For better than a decade, the butte, located in Custer County about five miles north of Kinsey, has served our family as an observation post for glassing and hunting pronghorns. My sons and I have trekked up a steep game trail to the summit countless times, and the magic of doing so never fails. After reaching the top and walking to the rim, your eyes ricochet in all directions of the compass, and you see how past geological forces carved out a majestic prairie landscape. It’s a place where you can take your soul for a memorable journey — a site where the prairie experience can seep into your memory banks to stay warm and comforting. A place where nature can be seen and heard, unmolested. The surrounding diverse ecosystem seemingly carries a spiritual and mystic quality that permits one to enter a fourth dimension, a space too complex for human faculties to explain.

On the summit of the butte there’s a lichen-covered slab of sandstone that has been exquisitely carved by the erosive forces of wind and water into a chair-like structure that serves as a perfect spot to ease into. From this seat, you scan the surrounding sagebrush flats with binoculars for pronghorns. The “chair”has also served as a council table where we discussed, debated, and mapped out our strategy as to how we were going to stalk our quarry.

Without question, the butte has served as a staging ground for many memorable hunts, yet it has provided much more than the hunting experience. Over the years, we discovered other attributes of the butte that were hidden from view until we removed our blinders to take a closer look. Exploratory tours of the butte turned up fossils, arrowheads, bison bones, “cannonball” sandstone concretions, and antlion craters, all fascinating educational topics which surfaced for discussion. We also came to the realization that it can be the little things in life that can be most meaningful, such as nature’s wealth of offerings. Most of us miss out on the big prizes, like hitting a World Series home run, winning an Olympic gold medal, an Oscar, or a Pulitzer.

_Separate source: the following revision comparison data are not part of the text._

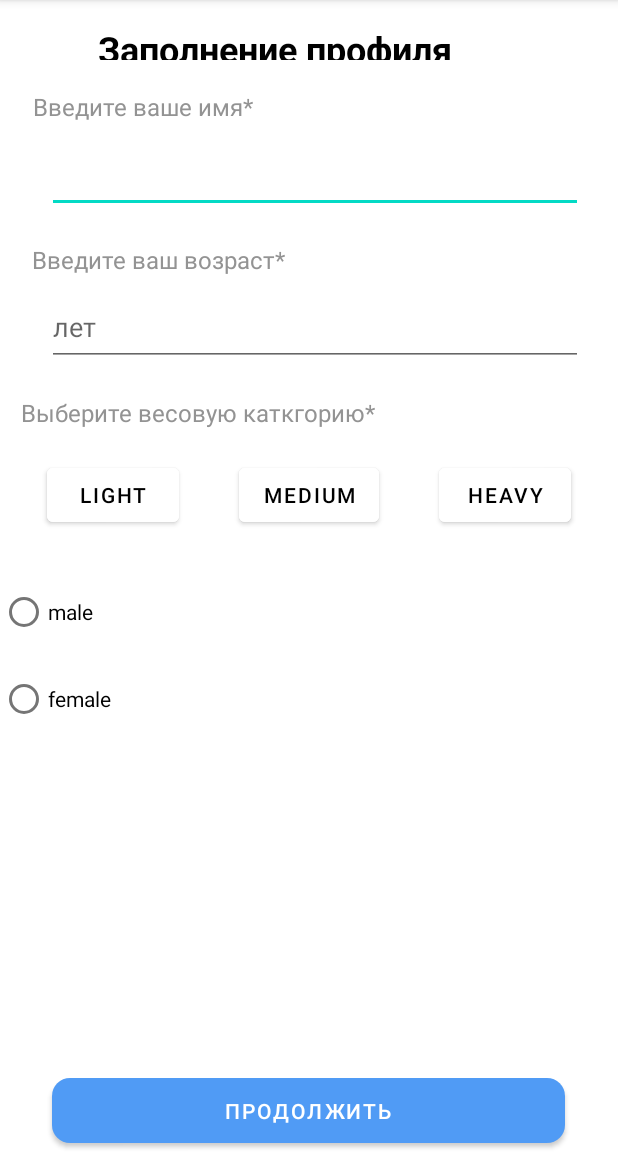
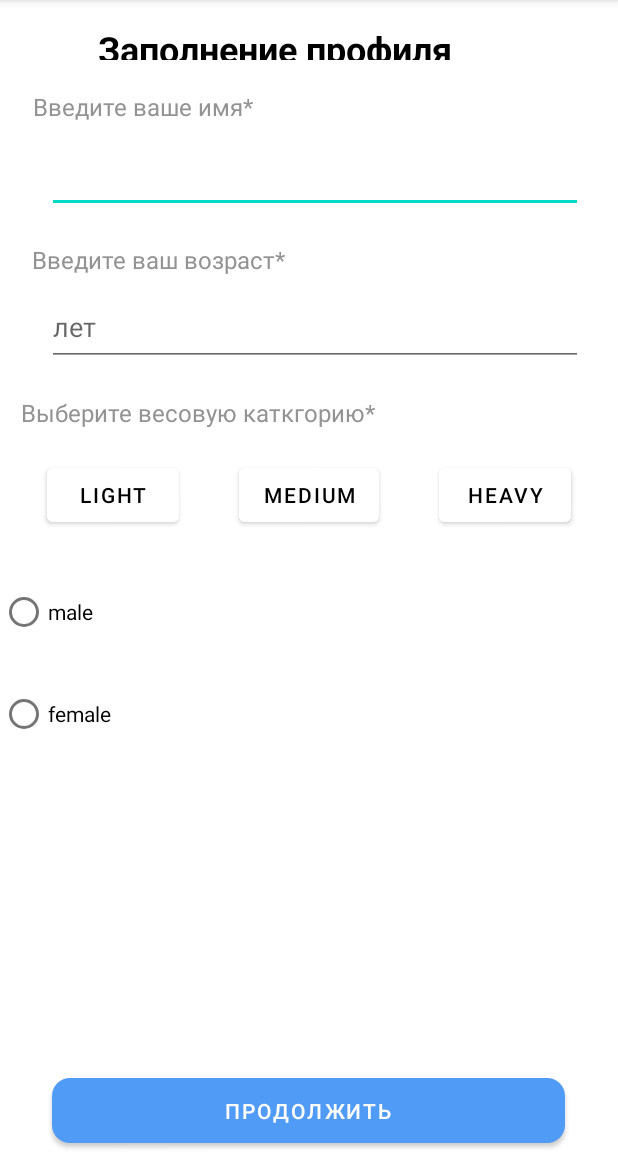
Before and after one commit to vlymar90/OssAppAndroid, an Android app: the InformationActivity screen opened directly, with no data from a screen before it, on a phone screen of 412 x 824 dp, the part 84-1236 px from its top. Run offline under Robolectric (Android 15) with nearby library versions, the light colour scheme and no system bars.

Commit message:
change position female

```diff
--- a/app/src/main/res/layout/activity_information.xml
+++ b/app/src/main/res/layout/activity_information.xml
@@ -126,9 +126,9 @@
         android:id="@+id/female"
         android:layout_width="wrap_content"
         android:layout_height="wrap_content"
-        android:layout_marginTop="10dp"
+        android:layout_marginTop="20dp"
         android:text="female"
-        android:layout_marginLeft="20dp"
+        app:layout_constraintStart_toStartOf="parent"
         app:layout_constraintTop_toBottomOf="@id/male" />
 
     <Button
```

But we’re all eligible for life’s many small pleasures — a pat on the back for a job well done, hearing the clamorous honking of distant geese, viewing a glorious sunset, and the close companionship of a family dog. One does not have to fret about capturing life’s big prizes, because there are bushels of tiny delights that outdoor adventures provide. These treasures that reside in our memory banks can be recalled at any time of our choosing.

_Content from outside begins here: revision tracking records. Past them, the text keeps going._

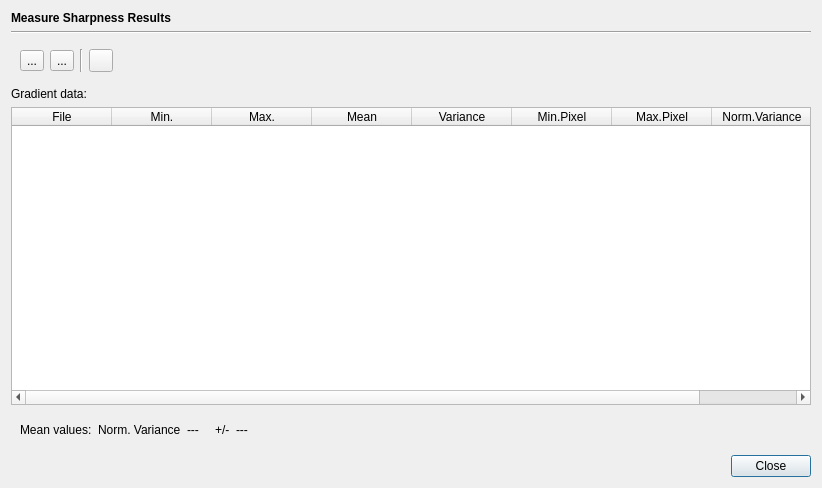
This is src/fitsip/extensions/analysis/measuresharpnessresultdialog.ui in braeun/FitsIP as Qt 5 draws it before an edit. The edited form follows.
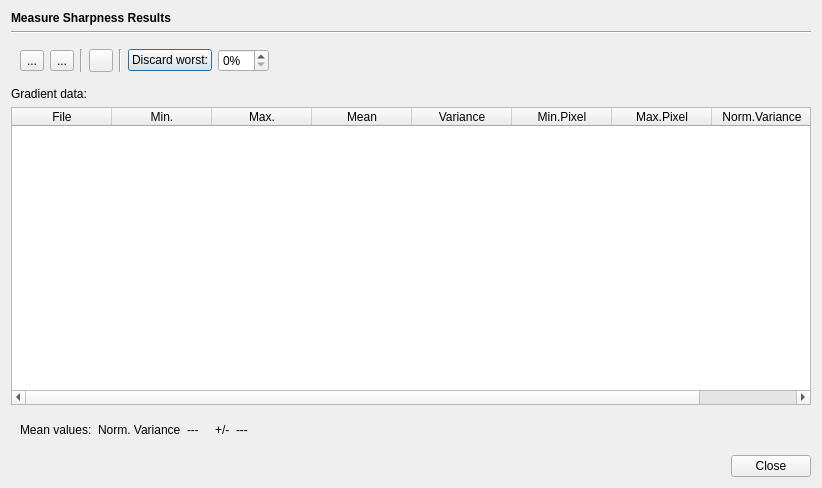
This is the edited form. Icons and pictures are not drawn.

The edit to the form file:
```diff
--- a/src/fitsip/extensions/analysis/measuresharpnessresultdialog.ui
+++ b/src/fitsip/extensions/analysis/measuresharpnessresultdialog.ui
@@ -88,6 +88,30 @@
         </property>
        </widget>
       </item>
+      <item>
+       <widget class="Line" name="line_3">
+        <property name="orientation">
+         <enum>Qt::Vertical</enum>
+        </property>
+       </widget>
+      </item>
+      <item>
+       <widget class="QPushButton" name="discardButton">
+        <property name="text">
+         <string>Discard worst:</string>
+        </property>
+       </widget>
+      </item>
+      <item>
+       <widget class="QSpinBox" name="discardBox">
+        <property name="suffix">
+         <string>%</string>
+        </property>
+        <property name="maximum">
+         <number>99</number>
+        </property>
+       </widget>
+      </item>
       <item>
        <spacer name="horizontalSpacer">
         <property name="orientation">
```
Left out of the diff: 16 changed lines with no effect on the pictures.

During one of our trips to the butte, we had coffee with a local rancher, who lectured us on the value of an apprenticeship for youths learning a trade, one that would prepare them to deal with the responsibilities the job called for. No argument there. When we departed, my thoughts focused on Shiremire Butte and the apprenticeship my sons had served there. Although the yardstick is difficult to measure in terms of precise accomplishments, the gut feeling is that they developed a fair share of patience, appreciation, knowledge, and an ecological understanding that land in the prairie ecosystem is more than just soil; it is, rather, an open, sustained circuit of energy consisting of soils, plants, and animals. That gut feeling, as of this date, still feels pretty sure that they developed a healthy respect for our priceless natural resources — ever mindful of the importance of environmental preservation and our continuing efforts to stand tall in maintaining a healthy biotic community, and a realization that mankind is a part of nature, not above it. If so, that would be an apprenticeship well served.